Restate the listing below word for word, omitting any images.

───

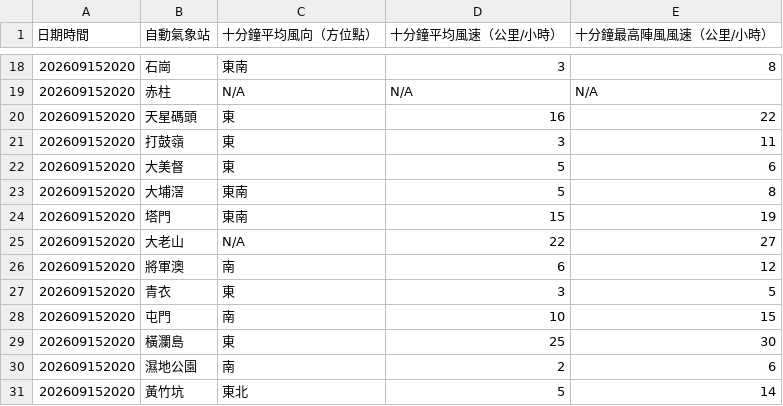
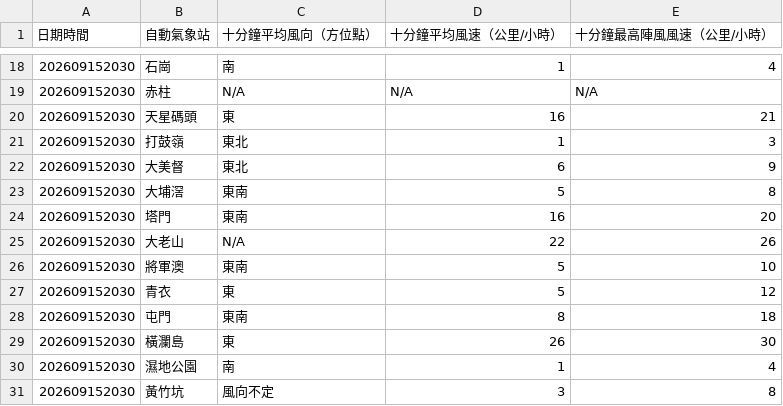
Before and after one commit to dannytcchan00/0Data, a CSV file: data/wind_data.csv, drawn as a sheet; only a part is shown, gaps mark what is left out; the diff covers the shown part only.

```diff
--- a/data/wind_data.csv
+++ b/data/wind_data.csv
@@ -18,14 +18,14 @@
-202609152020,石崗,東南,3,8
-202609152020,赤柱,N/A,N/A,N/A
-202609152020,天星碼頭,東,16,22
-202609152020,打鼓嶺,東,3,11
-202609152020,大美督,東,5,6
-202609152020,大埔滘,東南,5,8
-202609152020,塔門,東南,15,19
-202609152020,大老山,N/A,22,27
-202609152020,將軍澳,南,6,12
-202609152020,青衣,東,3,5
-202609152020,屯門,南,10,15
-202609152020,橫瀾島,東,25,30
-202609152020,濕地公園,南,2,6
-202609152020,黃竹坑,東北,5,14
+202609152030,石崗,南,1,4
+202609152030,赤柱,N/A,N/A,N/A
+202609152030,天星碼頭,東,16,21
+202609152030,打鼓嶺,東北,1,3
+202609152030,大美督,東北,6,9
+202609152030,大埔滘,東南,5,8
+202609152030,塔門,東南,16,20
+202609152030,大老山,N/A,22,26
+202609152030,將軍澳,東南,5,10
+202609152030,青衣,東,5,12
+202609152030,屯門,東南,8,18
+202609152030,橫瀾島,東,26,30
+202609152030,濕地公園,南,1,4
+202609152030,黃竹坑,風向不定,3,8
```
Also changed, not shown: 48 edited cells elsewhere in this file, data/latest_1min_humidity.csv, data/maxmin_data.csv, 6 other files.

───

**Response box**
Before and after one commit to dannytcchan00/0Data, a CSV file: data/wind_data.csv, drawn as a sheet; only a part is shown, gaps mark what is left out; the diff covers the shown part only.

```diff
--- a/data/wind_data.csv
+++ b/data/wind_data.csv
@@ -18,14 +18,14 @@
-202609152020,石崗,東南,3,8
-202609152020,赤柱,N/A,N/A,N/A
-202609152020,天星碼頭,東,16,22
-202609152020,打鼓嶺,東,3,11
-202609152020,大美督,東,5,6
-202609152020,大埔滘,東南,5,8
-202609152020,塔門,東南,15,19
-202609152020,大老山,N/A,22,27
-202609152020,將軍澳,南,6,12
-202609152020,青衣,東,3,5
-202609152020,屯門,南,10,15
-202609152020,橫瀾島,東,25,30
-202609152020,濕地公園,南,2,6
-202609152020,黃竹坑,東北,5,14
+202609152030,石崗,南,1,4
+202609152030,赤柱,N/A,N/A,N/A
+202609152030,天星碼頭,東,16,21
+202609152030,打鼓嶺,東北,1,3
+202609152030,大美督,東北,6,9
+202609152030,大埔滘,東南,5,8
+202609152030,塔門,東南,16,20
+202609152030,大老山,N/A,22,26
+202609152030,將軍澳,東南,5,10
+202609152030,青衣,東,5,12
+202609152030,屯門,東南,8,18
+202609152030,橫瀾島,東,26,30
+202609152030,濕地公園,南,1,4
+202609152030,黃竹坑,風向不定,3,8
```
Also changed, not shown: 48 edited cells elsewhere in this file, data/latest_1min_humidity.csv, data/maxmin_data.csv, 6 other files.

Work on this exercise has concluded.